• _What the exercise asks_:
Set the records down again exactly, apart from any pictures in them.

• _Input data_:
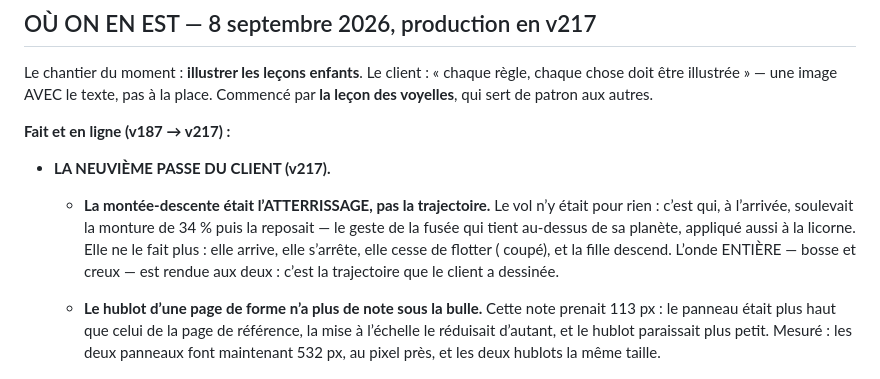
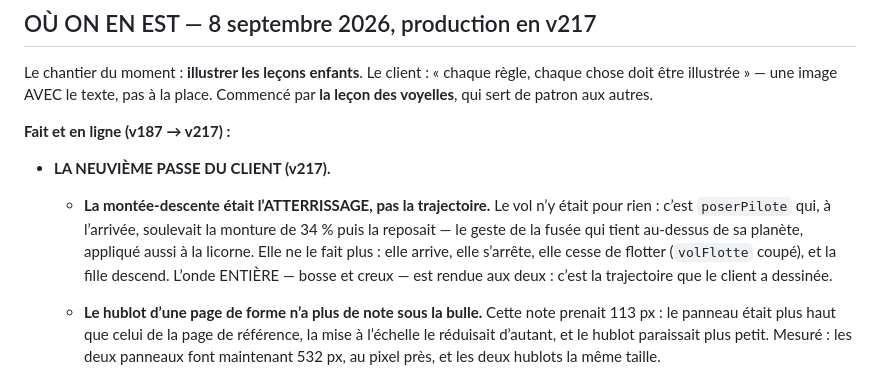
Before and after one commit to abderahman7025/iamlearningarabic, a Markdown page: ETAT.md, the part around the change. Rendered like a GitHub page.

Commit message:
ETAT.md : les noms de code manquants
Co-Authored-By: Claude Opus 5 <noreply@anthropic.com>

```diff
--- a/ETAT.md
+++ b/ETAT.md
@@ -42,11 +42,11 @@ place. Commencé par **la leçon des voyelles**, qui sert de patron aux autres.
 - **LA NEUVIÈME PASSE DU CLIENT (v217).**
 
   - **La montée-descente était l’ATTERRISSAGE, pas la trajectoire.** Le vol
-    n’y était pour rien : c’est  qui, à l’arrivée, soulevait la
+    n’y était pour rien : c’est `poserPilote` qui, à l’arrivée, soulevait la
     monture de 34 % puis la reposait — le geste de la fusée qui tient
     au-dessus de sa planète, appliqué aussi à la licorne. Elle ne le fait
     plus : elle arrive, elle s’arrête, elle cesse de flotter
-    ( coupé), et la fille descend. L’onde ENTIÈRE — bosse et
+    (`volFlotte` coupé), et la fille descend. L’onde ENTIÈRE — bosse et
     creux — est rendue aux deux : c’est la trajectoire que le client a
     dessinée.
 
```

• _Response area_:
Before and after one commit to abderahman7025/iamlearningarabic, a Markdown page: ETAT.md, the part around the change. Rendered like a GitHub page.

Commit message:
ETAT.md : les noms de code manquants
Co-Authored-By: Claude Opus 5 <noreply@anthropic.com>

```diff
--- a/ETAT.md
+++ b/ETAT.md
@@ -42,11 +42,11 @@ place. Commencé par **la leçon des voyelles**, qui sert de patron aux autres.
 - **LA NEUVIÈME PASSE DU CLIENT (v217).**
 
   - **La montée-descente était l’ATTERRISSAGE, pas la trajectoire.** Le vol
-    n’y était pour rien : c’est  qui, à l’arrivée, soulevait la
+    n’y était pour rien : c’est `poserPilote` qui, à l’arrivée, soulevait la
     monture de 34 % puis la reposait — le geste de la fusée qui tient
     au-dessus de sa planète, appliqué aussi à la licorne. Elle ne le fait
     plus : elle arrive, elle s’arrête, elle cesse de flotter
-    ( coupé), et la fille descend. L’onde ENTIÈRE — bosse et
+    (`volFlotte` coupé), et la fille descend. L’onde ENTIÈRE — bosse et
     creux — est rendue aux deux : c’est la trajectoire que le client a
     dessinée.
 
```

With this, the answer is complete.